- “A strong, independent country needs control of its own laws,” says Brexit Secretary David Davis
- The bill will convert thousands of pieces of EU law into domestic law as Britain leaves the European Union
Unveiling plans to convert EU law into domestic law, the government disclosed that 12,000 EU regulations are in force in Britain. About 7,900 “statutory instruments” — government orders — have implemented EU directives. Some 186 acts of Parliament passed between 1980 and 2009 “contained a degree of EU influence,” the government said.
“It will provide certainty and clarity for businesses, workers and consumers across the United Kingdom on the day we leave the EU,” Davis said of the bill. “It will mean that as we exit the EU and seek a new deep and special partnership with the European Union, we will be doing so from a position where we have the same standards and rules. But it will also ensure we deliver on our promise to end the supremacy of European Union law in the UK as we exit.”
Laws and rules covering areas as diverse as workers’ rights, environmental regulations and how the financial services industry operates will need to be converted into UK statutes. While some EU laws will then be repealed, others will be replaced or maintained in a piecemeal fashion.
The UK government said its Great Repeal Bill, first announced in October, would “allow for a smooth and stable transition as the UK leaves the EU, ensuring that, wherever practical, the same rules and laws will apply after exit day.”
It will begin by repealing the European Communities Act 1972, which gives EU law supremacy over UK law, and then transpose EU law into domestic law so that no “large holes” are left in the statute book.
UK politicians will then be able to make whatever changes are necessary through the use of secondary legislation, it said. According to the Department for Exiting the EU, these will involve “mechanical changes that ensure laws function properly after EU exit” rather than policy shifts.
Davis sought to reassure lawmakers Thursday, saying that the powers granted to ministers to “correct” laws so they still work after Brexit would be “time-limited” and that Parliament would need to be satisfied they were appropriate.
“Given the scale of the changes that will be necessary and the finite amount of time available to make them, there is a balance to be struck between the importance of scrutiny and correcting the statute book in time,” he added.
Although EU case law will still be considered for EU rules converted into domestic law, Davis said, the European Court of Justice will no longer have supremacy over the UK Supreme Court.
Devolved administrations in Wales, Scotland and Northern Ireland can expect to see a “significant increase” in their decision making powers in areas such as agriculture where they have control, he said.
Davis played down the suggestion of a rift with the EU earlier Thursday. “This is not a threat. This is a statement of the fact that this would be harmful for both of us, not one of us,” he told the BBC. “It’s an argument for having a deal. That’s the point. That’s what we’re after,” Davis said.
The European Parliament’s co-ordinator for Brexit, Guy Verhofstadt, said the EU would oppose any attempt by Britain to link security with an exit deal.
Asked if he thought May was engaged in “blackmail,” Verhofstadt told a press conference in Brussels on Wednesday: “I try to be a gentleman, so towards a lady I don’t even use or think about the word ‘blackmail.'”

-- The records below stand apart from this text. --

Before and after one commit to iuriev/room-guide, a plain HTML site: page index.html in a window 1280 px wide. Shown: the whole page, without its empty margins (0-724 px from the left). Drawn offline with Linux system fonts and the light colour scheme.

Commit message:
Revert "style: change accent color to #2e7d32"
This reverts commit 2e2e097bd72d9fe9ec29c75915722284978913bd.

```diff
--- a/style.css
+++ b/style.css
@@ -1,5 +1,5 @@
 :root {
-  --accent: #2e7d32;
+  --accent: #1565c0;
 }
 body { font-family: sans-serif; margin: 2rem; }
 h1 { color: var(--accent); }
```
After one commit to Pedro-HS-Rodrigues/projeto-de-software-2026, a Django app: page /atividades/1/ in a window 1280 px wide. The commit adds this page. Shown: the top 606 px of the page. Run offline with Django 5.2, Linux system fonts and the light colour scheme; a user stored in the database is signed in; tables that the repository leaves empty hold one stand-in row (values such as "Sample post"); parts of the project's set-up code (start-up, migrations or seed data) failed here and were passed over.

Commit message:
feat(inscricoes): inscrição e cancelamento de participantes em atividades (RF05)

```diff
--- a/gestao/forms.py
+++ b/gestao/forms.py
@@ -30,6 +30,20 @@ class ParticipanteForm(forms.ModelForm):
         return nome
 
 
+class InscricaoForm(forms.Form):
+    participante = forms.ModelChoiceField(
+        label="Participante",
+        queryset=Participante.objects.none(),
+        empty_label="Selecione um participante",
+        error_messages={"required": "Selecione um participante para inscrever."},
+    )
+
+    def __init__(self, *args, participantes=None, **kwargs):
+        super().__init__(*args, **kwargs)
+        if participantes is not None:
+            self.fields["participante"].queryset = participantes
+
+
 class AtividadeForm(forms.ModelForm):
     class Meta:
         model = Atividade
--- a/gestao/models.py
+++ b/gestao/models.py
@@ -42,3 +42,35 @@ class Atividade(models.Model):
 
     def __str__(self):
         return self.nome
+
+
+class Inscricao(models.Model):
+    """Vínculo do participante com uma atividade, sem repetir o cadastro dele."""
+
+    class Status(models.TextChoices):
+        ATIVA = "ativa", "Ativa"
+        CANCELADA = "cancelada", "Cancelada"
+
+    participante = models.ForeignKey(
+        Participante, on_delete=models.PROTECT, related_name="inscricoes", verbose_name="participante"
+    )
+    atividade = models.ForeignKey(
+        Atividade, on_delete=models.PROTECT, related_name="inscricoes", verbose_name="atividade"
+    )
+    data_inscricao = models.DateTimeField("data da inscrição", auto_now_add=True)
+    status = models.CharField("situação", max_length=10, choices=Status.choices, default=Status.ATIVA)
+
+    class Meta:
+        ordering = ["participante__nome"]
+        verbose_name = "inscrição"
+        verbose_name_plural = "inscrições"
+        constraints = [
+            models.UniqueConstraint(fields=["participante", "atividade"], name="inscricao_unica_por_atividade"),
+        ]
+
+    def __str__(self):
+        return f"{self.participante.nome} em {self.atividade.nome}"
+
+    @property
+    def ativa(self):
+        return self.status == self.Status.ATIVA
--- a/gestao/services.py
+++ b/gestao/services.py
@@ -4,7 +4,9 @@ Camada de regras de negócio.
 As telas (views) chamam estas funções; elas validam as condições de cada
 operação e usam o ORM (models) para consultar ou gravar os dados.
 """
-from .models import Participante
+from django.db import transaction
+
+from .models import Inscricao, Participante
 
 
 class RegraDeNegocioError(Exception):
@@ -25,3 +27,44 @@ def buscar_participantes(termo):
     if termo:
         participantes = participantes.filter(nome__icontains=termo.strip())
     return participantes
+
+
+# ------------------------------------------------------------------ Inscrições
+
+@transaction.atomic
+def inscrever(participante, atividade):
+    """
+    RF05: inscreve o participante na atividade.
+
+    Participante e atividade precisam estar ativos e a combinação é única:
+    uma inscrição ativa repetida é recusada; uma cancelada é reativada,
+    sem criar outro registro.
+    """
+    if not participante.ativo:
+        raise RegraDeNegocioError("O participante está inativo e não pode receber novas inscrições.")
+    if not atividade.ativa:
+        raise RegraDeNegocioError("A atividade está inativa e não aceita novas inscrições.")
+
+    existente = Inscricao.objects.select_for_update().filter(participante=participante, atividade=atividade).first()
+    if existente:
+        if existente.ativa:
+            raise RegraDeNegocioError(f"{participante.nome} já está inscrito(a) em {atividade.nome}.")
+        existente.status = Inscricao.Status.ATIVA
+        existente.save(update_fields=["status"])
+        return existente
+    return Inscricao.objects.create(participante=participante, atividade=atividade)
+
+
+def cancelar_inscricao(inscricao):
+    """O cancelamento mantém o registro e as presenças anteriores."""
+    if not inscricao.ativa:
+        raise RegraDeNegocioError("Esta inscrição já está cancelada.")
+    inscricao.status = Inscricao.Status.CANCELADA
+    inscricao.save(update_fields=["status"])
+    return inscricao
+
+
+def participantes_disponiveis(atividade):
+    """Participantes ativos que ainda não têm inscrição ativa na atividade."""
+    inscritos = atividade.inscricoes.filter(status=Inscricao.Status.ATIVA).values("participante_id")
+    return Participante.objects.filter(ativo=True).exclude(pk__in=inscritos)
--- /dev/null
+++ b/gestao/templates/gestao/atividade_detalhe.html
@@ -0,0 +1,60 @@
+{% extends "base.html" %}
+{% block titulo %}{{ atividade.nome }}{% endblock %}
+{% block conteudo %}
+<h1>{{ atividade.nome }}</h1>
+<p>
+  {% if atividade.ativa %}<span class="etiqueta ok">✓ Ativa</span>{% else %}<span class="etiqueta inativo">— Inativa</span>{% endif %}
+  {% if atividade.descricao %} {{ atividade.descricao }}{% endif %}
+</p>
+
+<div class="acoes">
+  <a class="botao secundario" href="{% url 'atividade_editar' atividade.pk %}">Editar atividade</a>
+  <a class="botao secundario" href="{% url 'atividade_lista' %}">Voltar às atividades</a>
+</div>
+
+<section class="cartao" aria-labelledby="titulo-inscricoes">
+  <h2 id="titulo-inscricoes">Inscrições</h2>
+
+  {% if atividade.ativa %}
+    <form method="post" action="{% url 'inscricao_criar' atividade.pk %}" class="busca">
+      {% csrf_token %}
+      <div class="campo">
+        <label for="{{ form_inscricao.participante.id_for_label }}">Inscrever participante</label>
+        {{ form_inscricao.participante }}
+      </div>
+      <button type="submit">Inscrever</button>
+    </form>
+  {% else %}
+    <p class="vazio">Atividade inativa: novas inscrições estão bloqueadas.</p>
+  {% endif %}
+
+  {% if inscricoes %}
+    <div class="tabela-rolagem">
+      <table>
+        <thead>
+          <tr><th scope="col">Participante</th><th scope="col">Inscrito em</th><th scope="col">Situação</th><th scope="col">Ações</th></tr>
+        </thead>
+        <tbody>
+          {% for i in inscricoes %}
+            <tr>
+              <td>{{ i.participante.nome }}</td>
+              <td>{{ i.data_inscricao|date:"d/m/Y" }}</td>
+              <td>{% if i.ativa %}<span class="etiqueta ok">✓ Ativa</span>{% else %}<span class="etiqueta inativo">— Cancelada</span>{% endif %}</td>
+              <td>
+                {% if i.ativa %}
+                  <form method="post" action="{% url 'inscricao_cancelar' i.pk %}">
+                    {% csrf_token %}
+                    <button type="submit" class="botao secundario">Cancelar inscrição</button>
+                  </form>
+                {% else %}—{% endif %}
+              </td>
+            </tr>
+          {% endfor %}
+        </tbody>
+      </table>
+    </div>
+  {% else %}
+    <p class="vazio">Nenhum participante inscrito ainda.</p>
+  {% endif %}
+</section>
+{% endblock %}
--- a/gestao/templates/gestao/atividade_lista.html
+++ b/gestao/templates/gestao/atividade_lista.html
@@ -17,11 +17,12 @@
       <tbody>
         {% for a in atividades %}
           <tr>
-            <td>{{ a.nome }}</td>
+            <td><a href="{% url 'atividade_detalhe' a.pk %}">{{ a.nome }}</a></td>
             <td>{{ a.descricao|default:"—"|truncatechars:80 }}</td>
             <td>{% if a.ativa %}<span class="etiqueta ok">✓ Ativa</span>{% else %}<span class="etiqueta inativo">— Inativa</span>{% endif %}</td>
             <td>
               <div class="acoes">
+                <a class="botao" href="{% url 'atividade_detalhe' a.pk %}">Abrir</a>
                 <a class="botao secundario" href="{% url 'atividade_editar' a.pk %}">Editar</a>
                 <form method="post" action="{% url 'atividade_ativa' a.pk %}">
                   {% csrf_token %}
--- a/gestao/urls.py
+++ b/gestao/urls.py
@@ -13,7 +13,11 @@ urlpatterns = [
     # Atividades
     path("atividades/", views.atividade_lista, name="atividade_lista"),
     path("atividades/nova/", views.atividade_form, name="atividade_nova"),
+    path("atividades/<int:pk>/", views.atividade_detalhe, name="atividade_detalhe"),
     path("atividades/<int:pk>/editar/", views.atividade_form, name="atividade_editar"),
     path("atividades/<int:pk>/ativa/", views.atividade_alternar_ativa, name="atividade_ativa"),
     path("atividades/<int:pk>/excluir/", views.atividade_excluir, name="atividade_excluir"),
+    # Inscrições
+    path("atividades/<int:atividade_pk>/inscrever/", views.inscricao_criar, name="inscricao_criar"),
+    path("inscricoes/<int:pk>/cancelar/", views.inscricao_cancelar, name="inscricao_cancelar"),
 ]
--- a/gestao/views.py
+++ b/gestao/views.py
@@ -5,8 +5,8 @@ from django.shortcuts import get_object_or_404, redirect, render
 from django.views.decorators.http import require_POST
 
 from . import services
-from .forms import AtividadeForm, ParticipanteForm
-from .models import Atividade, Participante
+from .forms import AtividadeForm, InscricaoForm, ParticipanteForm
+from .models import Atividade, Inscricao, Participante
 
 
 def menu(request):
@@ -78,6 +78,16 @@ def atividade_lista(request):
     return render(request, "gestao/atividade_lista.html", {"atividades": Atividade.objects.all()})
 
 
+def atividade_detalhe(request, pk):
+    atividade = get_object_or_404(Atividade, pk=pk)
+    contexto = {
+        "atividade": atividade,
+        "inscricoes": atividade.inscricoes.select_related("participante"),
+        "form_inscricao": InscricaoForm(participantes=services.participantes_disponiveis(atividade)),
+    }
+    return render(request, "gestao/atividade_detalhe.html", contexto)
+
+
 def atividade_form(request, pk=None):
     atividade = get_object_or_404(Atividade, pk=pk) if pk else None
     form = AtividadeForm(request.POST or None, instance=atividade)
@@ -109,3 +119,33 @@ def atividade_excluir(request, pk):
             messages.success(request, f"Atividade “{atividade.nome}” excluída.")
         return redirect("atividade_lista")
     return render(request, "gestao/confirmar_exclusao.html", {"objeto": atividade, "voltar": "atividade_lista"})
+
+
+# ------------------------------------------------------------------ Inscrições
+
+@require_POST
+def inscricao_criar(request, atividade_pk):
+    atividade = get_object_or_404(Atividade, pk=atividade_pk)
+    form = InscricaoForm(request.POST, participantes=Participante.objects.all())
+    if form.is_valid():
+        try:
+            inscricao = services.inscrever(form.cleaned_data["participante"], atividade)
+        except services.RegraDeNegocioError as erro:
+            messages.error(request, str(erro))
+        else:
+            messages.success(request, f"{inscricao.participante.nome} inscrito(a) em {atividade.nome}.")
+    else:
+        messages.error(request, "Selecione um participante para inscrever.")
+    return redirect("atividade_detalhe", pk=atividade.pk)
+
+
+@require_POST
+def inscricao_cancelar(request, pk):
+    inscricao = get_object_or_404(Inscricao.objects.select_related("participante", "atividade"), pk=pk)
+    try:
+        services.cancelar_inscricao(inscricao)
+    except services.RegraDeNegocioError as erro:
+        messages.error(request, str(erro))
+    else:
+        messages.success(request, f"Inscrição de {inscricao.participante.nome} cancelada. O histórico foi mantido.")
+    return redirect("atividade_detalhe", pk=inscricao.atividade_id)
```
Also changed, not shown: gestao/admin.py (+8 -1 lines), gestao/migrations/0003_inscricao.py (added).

The tussle over security overshadowed the British government’s attempt to strike a conciliatory tone with the EU. In the Article 50 letter, May said she hoped Britain and the EU would remain the closest of allies and that the UK sought a”deep and special partnership.” She also made clear that she wanted to avoid walking away with no deal.
French President Francois Hollande, in a phone call with May on Wednesday, appeared to echo a point made earlier by German Chancellor Angela Merkel that any discussions of the “future relationship” between the UK and EU would have to take place after the divorce.
A number of European leaders spoke Thursday while attending a meeting in Malta of the center-right European People’s Party grouping.
European Commission President Jean-Claude Juncker said,”Brexit isn’t the end of everything. We must consider it to be a new beginning, something that is stronger, something that is better.”
“Brexit has made us, the community of 27, more determined and united than before. And I can say that we will remain more determined and united in the future,” said European Council President Donald Tusk.
CNN’s David Wilkinson and Angela Dewan contributed to this report.